(Capsicum annuum - Capscum baccatum) - Domesticated by Indigenous farmers in the American tropics, peppers have been cultivated there for at least 7,000 years. They've really gotten around in the millennia since, and were enthusiastically adopted into cuisines as diverse as Sichuan and Hungarian. We're offering several dozen varieties that have proven to thrive outdoors in our Atlantic Canada growing season.
Growing: Peppers are a plant of warm climates, which means for us in the north we have to start them early and ideally also protect them in the fall.
I aim to start my seeds early March. I use heat mats while germinating (which can be slow, extra heat helps the process along) and then grow lights as they develop. Your sunniest window can be an option instead, but I find a bit of supplemental light makes a positive impact for them.
Transplant out after the risk of frost (early June for us). They appreciate full sun and fertile soil.
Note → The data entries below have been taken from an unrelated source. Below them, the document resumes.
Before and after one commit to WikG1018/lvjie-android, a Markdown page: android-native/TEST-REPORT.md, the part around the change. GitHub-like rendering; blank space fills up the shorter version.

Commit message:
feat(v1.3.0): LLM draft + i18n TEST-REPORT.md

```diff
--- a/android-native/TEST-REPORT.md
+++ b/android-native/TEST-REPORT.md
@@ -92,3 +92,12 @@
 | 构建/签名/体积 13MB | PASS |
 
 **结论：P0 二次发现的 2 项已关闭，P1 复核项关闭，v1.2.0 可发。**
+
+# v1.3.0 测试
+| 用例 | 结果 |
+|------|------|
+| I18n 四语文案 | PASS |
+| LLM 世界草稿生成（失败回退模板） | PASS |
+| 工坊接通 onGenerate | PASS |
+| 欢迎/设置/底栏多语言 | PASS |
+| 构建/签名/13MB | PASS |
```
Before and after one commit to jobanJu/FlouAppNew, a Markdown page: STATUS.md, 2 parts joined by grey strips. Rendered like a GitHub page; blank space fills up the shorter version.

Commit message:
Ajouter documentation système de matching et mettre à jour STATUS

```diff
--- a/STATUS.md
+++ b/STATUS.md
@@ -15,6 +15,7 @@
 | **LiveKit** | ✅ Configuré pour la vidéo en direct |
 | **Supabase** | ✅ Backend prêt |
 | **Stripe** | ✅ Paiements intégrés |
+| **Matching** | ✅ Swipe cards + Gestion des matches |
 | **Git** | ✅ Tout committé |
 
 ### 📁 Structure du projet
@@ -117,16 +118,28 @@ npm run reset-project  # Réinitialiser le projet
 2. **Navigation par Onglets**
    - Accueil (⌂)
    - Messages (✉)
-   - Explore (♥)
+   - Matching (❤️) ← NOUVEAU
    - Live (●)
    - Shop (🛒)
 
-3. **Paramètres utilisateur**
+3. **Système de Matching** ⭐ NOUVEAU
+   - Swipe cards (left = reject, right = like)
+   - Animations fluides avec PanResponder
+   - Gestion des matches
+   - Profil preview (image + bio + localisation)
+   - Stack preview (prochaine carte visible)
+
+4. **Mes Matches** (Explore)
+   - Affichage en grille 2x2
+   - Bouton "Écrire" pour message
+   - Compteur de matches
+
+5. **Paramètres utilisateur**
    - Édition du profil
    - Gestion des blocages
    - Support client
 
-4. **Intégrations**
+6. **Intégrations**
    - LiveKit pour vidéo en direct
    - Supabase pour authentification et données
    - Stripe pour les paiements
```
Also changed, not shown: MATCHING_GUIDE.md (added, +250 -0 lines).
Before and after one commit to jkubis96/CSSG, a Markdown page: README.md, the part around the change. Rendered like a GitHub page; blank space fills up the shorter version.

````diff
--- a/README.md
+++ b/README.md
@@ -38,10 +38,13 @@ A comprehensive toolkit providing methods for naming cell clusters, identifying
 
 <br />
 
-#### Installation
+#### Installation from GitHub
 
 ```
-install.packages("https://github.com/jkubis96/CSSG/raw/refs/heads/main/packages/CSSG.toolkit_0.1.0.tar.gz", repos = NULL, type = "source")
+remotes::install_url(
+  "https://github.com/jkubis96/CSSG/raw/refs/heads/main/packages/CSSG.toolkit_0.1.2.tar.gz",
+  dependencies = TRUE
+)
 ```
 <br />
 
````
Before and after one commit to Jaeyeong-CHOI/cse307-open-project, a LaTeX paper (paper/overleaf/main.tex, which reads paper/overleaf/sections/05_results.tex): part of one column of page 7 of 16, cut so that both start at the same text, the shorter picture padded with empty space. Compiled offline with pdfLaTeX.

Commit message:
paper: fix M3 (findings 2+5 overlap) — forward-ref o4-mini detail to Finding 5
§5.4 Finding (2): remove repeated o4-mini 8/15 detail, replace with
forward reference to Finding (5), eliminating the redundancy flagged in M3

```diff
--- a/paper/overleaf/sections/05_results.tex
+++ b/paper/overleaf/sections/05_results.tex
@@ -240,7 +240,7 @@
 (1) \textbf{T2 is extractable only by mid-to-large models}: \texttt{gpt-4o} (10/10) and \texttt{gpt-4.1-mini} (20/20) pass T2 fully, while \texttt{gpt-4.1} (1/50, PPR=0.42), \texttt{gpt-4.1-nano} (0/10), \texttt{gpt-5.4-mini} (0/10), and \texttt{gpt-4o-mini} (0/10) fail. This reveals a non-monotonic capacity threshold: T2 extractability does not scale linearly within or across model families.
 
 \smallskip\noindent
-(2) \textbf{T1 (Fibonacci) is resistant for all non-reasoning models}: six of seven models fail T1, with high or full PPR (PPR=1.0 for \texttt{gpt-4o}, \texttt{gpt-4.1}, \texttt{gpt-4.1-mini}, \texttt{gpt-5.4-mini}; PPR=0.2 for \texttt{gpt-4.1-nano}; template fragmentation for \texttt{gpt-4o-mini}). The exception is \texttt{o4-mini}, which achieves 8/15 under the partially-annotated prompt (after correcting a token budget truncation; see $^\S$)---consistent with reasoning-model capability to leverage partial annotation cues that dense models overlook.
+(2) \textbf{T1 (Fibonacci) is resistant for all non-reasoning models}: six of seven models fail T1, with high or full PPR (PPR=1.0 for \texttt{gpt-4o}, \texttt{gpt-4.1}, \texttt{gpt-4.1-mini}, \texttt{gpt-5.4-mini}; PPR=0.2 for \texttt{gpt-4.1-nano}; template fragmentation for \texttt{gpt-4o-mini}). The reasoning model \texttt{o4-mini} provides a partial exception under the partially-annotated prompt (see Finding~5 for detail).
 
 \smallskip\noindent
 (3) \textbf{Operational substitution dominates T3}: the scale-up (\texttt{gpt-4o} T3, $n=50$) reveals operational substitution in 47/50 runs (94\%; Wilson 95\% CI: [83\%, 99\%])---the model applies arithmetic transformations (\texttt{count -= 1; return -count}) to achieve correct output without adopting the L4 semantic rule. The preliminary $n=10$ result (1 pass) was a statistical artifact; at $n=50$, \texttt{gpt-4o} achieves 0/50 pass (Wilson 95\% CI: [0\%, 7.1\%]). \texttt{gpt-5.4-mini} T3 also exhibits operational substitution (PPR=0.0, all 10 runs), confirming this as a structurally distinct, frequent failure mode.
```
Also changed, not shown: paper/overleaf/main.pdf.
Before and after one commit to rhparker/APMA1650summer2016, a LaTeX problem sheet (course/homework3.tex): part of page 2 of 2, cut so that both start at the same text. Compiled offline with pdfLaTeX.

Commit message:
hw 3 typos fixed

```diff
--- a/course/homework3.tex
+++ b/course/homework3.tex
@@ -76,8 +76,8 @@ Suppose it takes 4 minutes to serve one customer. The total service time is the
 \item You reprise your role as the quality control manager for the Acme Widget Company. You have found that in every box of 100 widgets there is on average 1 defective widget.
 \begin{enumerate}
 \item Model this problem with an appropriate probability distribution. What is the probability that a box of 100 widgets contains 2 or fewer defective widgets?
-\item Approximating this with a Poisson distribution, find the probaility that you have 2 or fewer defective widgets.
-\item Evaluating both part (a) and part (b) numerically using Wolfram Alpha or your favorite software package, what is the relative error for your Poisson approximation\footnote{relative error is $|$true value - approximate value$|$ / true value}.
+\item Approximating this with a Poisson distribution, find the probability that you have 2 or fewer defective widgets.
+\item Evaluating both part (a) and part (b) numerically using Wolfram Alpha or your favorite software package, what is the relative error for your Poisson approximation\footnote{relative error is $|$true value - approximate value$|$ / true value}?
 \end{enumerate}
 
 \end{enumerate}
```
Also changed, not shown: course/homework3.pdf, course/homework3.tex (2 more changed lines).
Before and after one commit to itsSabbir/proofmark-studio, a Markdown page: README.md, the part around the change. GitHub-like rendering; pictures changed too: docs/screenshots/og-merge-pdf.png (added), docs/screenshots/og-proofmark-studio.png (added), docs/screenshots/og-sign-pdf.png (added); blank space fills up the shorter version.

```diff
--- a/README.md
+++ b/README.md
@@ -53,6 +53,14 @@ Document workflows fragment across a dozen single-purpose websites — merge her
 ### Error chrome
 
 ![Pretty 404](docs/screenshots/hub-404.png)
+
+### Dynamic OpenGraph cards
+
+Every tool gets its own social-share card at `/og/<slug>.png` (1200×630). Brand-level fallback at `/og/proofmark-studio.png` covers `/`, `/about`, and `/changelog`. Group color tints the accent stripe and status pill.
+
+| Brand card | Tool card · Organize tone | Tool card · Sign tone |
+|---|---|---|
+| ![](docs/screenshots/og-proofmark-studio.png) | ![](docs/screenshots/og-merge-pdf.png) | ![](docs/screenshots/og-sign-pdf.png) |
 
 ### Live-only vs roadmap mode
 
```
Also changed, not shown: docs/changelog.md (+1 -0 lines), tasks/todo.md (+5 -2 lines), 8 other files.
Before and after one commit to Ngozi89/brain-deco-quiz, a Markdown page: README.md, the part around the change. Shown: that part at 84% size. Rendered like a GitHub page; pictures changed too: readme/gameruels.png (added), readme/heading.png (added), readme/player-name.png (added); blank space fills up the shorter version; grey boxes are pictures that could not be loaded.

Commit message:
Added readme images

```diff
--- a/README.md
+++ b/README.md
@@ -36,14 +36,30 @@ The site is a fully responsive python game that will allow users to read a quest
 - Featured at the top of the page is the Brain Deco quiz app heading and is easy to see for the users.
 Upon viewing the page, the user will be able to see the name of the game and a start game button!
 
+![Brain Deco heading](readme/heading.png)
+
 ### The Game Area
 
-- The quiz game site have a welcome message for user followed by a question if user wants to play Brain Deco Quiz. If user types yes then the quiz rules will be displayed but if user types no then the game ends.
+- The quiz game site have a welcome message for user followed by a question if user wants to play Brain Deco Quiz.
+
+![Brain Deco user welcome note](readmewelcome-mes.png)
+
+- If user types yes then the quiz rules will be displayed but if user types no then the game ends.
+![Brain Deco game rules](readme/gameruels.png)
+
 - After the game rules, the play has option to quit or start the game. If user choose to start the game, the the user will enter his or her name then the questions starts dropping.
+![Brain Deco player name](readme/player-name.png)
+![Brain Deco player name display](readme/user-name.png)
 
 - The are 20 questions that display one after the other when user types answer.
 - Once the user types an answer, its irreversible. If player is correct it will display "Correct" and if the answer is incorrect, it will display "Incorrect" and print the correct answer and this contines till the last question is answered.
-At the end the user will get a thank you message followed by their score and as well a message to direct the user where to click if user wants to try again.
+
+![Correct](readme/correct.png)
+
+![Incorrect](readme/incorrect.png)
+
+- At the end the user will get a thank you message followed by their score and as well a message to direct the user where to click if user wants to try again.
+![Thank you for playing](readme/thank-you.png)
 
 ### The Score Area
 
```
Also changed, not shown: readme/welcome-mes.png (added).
In September the plants should be covered in fruit. Peppers often reach their peak just as the first fall frosts arrive. I like to keep a collection of plastic sheets and tarps handy to quickly cover my rows on nights when temps are meant to drop. Keeping them protected on those initial frosty nights can extend the harvest well into October.